Recorded data:

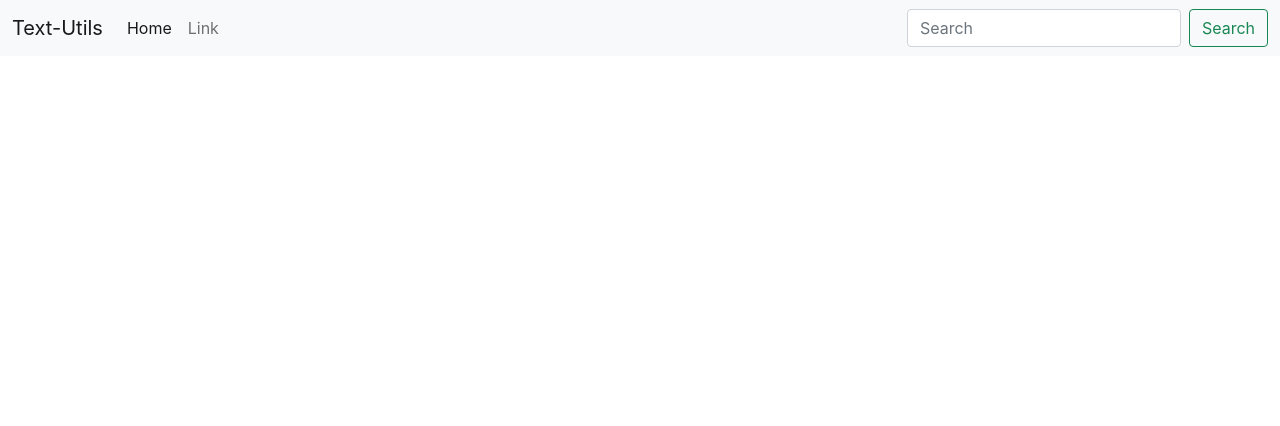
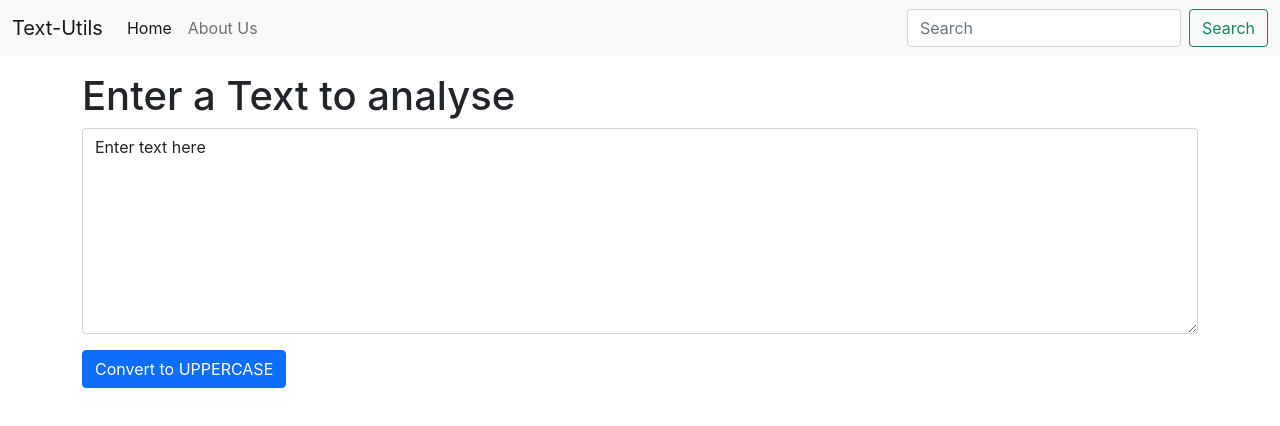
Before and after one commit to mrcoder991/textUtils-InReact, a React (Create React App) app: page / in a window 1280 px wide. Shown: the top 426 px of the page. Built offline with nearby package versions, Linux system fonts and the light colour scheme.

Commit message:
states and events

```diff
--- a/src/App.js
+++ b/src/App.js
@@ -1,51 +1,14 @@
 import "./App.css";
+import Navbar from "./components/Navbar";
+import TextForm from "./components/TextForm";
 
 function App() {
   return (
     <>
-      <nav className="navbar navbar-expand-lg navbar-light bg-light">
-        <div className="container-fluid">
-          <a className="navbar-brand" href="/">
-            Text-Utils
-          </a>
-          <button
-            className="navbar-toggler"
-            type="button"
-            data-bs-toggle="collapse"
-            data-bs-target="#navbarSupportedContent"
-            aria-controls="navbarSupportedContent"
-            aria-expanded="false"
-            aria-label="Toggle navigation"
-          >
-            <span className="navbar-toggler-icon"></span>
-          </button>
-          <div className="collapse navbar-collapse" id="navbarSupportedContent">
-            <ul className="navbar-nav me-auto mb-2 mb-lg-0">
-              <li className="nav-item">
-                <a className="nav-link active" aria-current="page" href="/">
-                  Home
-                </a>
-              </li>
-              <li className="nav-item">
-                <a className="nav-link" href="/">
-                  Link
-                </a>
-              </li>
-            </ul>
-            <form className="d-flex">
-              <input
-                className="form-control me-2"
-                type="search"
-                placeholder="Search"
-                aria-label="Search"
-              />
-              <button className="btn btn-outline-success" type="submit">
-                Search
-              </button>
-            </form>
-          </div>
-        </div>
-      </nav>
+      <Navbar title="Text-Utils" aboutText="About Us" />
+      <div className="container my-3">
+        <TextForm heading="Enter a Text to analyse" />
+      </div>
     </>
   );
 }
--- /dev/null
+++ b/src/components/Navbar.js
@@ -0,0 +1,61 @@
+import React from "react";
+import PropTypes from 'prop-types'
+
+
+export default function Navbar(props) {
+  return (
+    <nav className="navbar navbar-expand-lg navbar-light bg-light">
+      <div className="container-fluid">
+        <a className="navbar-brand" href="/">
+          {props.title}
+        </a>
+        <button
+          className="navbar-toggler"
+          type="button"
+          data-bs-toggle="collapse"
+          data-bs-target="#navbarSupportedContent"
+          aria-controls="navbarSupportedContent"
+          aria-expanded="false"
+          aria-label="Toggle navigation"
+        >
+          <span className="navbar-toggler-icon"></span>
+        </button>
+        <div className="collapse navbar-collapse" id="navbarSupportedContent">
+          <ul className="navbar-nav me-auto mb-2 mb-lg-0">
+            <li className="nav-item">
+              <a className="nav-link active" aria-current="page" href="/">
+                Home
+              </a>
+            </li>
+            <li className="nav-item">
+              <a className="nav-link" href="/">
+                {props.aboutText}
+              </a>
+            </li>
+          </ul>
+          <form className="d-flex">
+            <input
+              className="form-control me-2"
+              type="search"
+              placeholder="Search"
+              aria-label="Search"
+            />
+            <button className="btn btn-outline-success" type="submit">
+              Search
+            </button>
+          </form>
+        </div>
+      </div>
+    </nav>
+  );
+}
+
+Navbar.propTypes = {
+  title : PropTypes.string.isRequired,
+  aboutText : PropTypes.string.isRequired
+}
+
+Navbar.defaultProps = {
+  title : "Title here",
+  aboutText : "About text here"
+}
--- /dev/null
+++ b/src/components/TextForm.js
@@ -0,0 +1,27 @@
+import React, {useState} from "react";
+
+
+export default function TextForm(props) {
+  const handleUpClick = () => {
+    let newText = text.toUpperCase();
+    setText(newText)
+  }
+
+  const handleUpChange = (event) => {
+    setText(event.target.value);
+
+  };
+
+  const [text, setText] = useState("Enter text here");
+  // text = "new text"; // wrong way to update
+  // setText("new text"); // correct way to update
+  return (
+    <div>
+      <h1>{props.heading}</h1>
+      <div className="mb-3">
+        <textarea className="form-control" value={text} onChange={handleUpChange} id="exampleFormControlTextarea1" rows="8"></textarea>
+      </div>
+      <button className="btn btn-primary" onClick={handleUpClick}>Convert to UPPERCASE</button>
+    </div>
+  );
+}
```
---
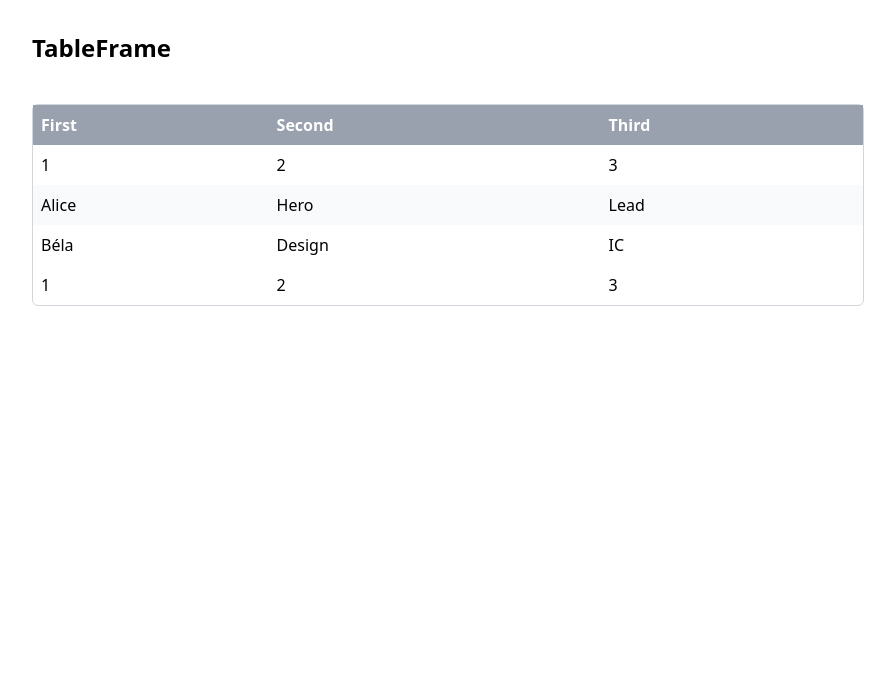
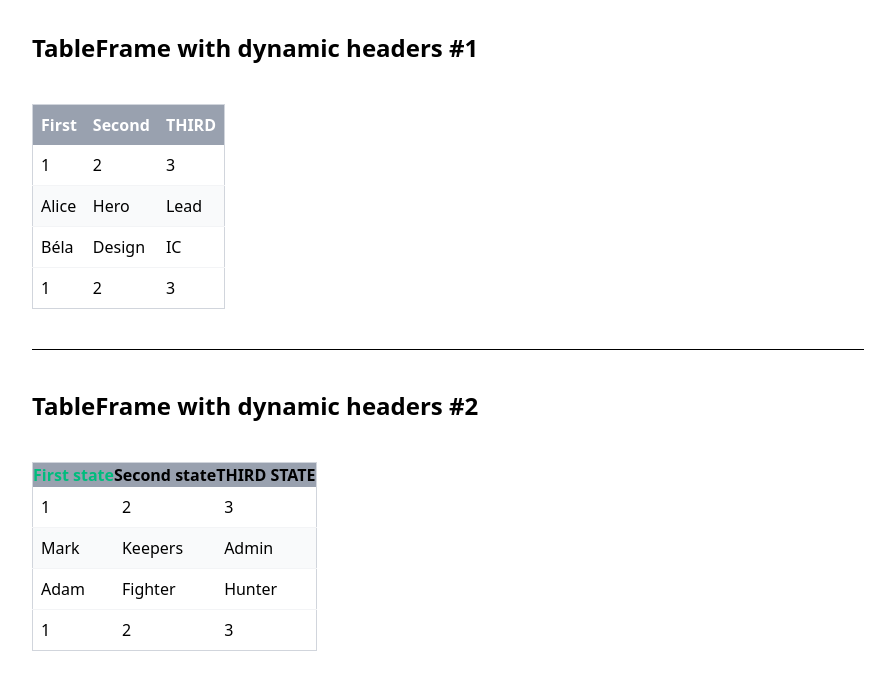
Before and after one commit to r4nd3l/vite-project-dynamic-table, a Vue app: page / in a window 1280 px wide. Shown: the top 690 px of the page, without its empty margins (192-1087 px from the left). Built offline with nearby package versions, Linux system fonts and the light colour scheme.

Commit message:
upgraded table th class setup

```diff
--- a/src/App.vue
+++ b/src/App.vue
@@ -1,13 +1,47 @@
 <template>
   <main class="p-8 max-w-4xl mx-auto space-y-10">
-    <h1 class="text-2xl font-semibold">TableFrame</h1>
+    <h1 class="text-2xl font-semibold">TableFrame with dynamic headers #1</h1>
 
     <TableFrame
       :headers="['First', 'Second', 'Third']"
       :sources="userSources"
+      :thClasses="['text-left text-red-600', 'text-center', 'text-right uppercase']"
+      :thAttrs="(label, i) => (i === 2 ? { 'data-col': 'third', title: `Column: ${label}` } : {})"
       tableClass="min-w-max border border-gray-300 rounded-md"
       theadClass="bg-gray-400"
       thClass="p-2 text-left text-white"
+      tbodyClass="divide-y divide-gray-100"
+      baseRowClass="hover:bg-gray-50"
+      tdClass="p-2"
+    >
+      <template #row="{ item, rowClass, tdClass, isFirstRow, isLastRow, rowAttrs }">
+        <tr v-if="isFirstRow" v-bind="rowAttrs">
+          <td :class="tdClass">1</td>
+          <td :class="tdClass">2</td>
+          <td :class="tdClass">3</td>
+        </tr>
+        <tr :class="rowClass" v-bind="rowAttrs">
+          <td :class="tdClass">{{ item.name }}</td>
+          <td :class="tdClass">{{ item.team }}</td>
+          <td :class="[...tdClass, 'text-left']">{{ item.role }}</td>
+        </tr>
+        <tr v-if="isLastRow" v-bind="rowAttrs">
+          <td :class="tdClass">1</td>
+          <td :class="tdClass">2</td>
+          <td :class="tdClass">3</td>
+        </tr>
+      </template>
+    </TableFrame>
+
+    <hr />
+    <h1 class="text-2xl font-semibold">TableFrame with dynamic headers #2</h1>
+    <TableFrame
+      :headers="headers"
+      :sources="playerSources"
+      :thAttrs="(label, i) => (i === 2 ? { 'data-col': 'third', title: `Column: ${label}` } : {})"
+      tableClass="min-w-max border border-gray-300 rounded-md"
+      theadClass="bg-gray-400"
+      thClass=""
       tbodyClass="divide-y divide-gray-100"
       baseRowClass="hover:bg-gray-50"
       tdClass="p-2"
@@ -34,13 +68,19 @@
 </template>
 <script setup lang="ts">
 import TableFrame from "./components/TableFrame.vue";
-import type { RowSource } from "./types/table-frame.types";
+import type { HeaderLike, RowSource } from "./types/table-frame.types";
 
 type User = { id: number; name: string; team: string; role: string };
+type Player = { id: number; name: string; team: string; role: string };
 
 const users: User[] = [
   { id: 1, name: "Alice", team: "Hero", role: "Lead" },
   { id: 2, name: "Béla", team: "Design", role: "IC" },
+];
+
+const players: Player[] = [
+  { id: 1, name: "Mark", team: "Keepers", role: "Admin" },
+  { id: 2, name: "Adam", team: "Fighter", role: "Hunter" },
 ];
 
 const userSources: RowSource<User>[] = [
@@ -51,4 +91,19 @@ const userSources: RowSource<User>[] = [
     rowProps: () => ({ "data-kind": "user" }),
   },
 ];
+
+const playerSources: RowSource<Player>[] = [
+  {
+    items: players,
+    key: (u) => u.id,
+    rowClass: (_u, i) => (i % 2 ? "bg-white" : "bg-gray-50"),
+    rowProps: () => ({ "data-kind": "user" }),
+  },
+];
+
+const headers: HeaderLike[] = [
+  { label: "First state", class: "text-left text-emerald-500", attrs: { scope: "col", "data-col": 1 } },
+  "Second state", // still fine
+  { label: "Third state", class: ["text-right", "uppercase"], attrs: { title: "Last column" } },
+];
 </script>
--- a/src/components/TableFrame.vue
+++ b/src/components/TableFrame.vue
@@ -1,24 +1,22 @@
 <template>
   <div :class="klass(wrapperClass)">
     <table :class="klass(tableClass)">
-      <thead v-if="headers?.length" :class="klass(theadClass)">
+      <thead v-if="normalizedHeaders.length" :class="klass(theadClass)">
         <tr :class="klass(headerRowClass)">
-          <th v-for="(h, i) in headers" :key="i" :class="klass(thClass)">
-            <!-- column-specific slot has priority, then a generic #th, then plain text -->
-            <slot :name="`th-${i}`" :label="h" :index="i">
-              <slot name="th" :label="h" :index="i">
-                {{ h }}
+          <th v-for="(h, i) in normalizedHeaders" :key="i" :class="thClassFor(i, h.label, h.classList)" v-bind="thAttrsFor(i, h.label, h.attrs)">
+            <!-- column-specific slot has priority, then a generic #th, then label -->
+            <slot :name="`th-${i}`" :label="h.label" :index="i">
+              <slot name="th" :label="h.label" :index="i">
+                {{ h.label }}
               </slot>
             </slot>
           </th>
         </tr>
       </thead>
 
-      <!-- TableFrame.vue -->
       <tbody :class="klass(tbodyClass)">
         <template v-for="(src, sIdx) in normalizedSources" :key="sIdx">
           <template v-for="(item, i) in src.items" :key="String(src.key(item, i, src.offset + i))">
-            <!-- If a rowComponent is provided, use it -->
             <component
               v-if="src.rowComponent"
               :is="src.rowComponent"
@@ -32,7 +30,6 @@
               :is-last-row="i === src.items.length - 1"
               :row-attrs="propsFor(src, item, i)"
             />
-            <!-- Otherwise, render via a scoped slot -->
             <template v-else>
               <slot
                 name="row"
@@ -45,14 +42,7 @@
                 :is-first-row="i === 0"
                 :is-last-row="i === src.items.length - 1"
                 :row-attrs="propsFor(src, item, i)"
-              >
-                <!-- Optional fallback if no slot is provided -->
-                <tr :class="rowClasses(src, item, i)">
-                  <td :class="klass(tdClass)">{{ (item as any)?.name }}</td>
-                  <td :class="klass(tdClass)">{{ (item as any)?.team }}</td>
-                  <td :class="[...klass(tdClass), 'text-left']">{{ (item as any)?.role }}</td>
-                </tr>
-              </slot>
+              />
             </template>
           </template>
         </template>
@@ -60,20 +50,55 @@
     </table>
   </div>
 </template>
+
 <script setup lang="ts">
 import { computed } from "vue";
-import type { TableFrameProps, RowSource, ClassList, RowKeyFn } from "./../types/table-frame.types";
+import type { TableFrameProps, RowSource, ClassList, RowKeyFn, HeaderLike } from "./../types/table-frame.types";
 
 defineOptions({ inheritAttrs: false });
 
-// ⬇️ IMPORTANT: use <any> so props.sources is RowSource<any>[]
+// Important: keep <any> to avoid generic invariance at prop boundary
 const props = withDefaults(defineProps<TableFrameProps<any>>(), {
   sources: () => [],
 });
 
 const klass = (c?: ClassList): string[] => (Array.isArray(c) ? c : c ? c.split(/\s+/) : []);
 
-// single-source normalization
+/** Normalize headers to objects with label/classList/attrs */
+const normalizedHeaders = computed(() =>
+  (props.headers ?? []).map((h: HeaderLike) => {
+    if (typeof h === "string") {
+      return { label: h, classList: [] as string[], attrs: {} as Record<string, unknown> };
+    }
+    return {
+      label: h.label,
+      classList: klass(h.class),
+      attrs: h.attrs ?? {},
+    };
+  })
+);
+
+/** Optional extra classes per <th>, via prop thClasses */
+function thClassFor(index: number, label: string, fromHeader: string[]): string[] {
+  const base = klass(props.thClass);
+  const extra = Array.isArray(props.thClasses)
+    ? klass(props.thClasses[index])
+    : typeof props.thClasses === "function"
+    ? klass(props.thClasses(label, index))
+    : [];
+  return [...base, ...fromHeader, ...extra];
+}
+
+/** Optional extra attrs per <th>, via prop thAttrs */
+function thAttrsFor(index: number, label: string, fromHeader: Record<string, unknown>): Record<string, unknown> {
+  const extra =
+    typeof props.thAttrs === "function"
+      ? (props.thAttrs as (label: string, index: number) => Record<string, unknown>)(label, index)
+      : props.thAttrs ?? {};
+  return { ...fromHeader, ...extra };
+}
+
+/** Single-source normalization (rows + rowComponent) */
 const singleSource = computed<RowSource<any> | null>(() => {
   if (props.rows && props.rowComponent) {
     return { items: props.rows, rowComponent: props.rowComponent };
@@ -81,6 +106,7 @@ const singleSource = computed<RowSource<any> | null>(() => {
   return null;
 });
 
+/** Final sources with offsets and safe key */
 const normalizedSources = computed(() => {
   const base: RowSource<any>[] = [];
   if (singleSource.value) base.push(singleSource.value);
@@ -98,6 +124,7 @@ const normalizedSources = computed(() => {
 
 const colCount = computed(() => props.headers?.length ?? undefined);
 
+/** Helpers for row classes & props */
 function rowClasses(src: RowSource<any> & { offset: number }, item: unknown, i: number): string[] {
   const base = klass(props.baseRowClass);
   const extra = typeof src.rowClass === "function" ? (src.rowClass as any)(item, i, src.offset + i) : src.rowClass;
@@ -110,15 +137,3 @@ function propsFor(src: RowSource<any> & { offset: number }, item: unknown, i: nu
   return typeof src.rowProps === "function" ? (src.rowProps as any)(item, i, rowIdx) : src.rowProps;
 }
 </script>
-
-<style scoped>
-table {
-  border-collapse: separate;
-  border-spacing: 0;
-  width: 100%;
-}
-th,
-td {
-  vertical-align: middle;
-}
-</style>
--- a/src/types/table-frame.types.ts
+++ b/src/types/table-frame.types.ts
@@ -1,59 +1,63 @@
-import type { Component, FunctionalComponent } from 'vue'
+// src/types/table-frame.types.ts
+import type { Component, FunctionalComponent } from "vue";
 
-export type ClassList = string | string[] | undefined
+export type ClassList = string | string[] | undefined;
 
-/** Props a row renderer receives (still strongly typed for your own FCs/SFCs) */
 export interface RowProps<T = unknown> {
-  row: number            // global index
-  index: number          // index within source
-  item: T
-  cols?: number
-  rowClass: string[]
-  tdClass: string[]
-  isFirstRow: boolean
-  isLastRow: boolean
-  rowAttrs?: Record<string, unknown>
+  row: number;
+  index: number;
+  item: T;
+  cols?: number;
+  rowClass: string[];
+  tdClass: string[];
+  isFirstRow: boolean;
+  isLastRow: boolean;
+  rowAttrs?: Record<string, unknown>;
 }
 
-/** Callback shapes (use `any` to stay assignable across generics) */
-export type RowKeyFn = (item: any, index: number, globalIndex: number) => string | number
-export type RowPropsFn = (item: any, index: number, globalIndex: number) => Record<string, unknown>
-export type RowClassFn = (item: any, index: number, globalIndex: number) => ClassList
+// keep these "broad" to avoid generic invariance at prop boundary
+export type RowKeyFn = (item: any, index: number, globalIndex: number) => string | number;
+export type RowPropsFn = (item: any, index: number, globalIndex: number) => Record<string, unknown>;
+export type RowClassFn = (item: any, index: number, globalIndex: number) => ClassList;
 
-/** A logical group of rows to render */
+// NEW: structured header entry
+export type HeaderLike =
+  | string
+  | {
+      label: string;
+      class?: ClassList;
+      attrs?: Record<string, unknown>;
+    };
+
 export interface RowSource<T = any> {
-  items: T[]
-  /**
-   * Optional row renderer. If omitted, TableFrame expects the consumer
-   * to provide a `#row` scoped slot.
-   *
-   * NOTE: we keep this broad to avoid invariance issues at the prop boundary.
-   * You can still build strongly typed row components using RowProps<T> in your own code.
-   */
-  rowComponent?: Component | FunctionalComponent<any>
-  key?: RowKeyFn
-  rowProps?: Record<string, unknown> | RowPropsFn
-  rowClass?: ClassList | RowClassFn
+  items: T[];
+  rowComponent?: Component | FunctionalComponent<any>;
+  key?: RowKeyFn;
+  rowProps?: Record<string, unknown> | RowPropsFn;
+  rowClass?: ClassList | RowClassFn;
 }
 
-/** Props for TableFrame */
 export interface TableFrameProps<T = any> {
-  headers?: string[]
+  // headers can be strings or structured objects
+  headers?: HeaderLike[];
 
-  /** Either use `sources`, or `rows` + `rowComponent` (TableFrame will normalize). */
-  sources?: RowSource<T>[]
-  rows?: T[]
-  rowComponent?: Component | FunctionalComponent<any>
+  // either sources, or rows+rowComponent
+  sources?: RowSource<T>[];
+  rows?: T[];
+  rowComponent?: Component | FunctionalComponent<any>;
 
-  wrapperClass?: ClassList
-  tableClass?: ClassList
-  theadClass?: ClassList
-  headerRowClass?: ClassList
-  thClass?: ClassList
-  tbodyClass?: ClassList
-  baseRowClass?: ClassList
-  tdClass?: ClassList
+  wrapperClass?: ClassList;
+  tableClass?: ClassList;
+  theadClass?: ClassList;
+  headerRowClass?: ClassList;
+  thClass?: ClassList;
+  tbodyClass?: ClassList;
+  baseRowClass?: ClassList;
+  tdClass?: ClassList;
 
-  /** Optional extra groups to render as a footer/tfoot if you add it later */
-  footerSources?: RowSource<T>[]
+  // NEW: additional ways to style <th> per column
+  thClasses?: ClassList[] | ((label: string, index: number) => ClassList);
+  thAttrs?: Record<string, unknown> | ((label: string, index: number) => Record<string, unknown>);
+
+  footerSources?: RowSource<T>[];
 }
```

WHAT NEEDS TO BE DONE:
Within the records above, how many lines include the word "theadClass"? State the number by itself.

RESPONSE TO THIS EXERCISE:
6